From the entries below, report only the number of lines that contain the word "useState".
──────── The records
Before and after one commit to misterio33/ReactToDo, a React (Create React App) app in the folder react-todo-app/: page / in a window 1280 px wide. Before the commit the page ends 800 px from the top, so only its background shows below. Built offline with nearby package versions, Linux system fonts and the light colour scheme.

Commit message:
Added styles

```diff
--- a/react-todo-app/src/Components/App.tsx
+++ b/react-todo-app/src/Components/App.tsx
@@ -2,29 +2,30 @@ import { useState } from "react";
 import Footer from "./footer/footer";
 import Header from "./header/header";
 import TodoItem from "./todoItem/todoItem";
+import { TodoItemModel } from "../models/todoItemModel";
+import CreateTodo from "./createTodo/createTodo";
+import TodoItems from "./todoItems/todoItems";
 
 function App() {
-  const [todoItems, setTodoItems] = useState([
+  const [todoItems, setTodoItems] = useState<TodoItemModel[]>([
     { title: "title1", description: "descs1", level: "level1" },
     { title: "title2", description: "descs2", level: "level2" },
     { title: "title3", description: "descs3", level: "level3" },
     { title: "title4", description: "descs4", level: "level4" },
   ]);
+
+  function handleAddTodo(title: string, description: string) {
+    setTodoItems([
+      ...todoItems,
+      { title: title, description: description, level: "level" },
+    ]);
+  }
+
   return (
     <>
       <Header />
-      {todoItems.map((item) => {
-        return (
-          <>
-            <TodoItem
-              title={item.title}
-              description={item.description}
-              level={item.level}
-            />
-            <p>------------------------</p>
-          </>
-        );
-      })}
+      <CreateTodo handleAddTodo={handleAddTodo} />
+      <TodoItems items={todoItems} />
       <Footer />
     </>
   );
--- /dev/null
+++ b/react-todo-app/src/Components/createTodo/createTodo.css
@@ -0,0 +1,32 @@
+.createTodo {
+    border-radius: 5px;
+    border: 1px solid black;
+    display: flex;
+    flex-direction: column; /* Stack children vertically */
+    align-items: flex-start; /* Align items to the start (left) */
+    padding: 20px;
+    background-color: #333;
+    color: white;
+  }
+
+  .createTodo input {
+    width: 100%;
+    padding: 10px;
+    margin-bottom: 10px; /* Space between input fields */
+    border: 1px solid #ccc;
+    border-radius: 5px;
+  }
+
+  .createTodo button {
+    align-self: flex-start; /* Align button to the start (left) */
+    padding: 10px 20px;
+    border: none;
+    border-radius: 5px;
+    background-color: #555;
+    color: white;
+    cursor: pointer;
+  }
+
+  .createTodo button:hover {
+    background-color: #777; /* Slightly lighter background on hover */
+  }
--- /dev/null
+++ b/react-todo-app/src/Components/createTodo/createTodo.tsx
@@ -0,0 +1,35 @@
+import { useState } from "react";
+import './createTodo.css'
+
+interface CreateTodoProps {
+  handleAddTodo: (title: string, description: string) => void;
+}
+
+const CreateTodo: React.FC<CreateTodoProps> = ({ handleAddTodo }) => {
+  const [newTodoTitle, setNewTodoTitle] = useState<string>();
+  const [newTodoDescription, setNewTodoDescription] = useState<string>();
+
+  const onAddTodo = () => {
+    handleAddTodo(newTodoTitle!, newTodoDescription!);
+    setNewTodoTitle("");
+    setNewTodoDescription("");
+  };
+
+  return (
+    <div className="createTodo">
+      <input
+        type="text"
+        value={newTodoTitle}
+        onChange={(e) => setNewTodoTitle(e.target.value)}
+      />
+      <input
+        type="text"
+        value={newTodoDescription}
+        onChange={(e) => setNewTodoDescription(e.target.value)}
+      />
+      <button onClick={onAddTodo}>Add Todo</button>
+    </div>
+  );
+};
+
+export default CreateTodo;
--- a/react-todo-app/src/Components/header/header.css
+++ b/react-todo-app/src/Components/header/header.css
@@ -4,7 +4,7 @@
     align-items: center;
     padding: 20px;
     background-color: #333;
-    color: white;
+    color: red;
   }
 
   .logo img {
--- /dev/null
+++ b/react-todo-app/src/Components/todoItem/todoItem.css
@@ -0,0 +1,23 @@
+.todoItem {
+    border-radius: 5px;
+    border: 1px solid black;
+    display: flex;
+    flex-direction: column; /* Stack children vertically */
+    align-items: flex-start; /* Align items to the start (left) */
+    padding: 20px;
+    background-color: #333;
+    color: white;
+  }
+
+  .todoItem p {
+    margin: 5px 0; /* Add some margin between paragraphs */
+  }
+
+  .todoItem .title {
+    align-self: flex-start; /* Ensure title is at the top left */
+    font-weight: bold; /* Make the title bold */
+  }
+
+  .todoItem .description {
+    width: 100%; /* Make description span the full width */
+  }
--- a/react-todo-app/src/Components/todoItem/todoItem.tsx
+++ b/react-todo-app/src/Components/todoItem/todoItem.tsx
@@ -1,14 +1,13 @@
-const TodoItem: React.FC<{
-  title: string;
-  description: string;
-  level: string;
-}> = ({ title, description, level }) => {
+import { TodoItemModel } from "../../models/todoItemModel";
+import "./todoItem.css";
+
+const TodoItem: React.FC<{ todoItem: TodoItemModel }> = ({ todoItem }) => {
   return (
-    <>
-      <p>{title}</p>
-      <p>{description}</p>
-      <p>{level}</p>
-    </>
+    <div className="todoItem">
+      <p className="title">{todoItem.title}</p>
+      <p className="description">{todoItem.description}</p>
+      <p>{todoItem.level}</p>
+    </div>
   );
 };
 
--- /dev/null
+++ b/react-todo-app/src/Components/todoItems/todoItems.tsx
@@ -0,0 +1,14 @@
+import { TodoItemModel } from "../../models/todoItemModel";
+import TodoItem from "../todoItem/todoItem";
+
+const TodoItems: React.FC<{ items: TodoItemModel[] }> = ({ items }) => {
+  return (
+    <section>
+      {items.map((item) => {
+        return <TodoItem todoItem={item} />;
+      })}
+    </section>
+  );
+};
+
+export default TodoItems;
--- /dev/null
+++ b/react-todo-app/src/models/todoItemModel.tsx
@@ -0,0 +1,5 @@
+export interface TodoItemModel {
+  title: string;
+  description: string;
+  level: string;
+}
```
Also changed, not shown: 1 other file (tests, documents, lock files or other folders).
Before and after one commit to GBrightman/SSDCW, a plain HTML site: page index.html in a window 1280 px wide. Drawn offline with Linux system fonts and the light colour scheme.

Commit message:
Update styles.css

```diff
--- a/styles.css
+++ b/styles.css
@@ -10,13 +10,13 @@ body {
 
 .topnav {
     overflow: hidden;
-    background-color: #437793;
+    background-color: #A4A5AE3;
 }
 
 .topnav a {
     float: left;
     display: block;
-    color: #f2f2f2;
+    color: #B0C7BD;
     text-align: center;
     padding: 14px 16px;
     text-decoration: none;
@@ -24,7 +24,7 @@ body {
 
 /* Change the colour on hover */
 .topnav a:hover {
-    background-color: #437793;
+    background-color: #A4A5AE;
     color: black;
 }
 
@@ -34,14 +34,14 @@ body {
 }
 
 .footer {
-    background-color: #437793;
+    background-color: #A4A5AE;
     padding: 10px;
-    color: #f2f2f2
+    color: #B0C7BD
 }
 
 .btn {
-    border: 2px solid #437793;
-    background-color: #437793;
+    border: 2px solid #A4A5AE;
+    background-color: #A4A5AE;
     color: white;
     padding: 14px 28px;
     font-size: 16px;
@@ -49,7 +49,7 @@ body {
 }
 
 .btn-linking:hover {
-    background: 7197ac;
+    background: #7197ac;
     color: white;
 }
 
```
────────────────
Exercise answer: 6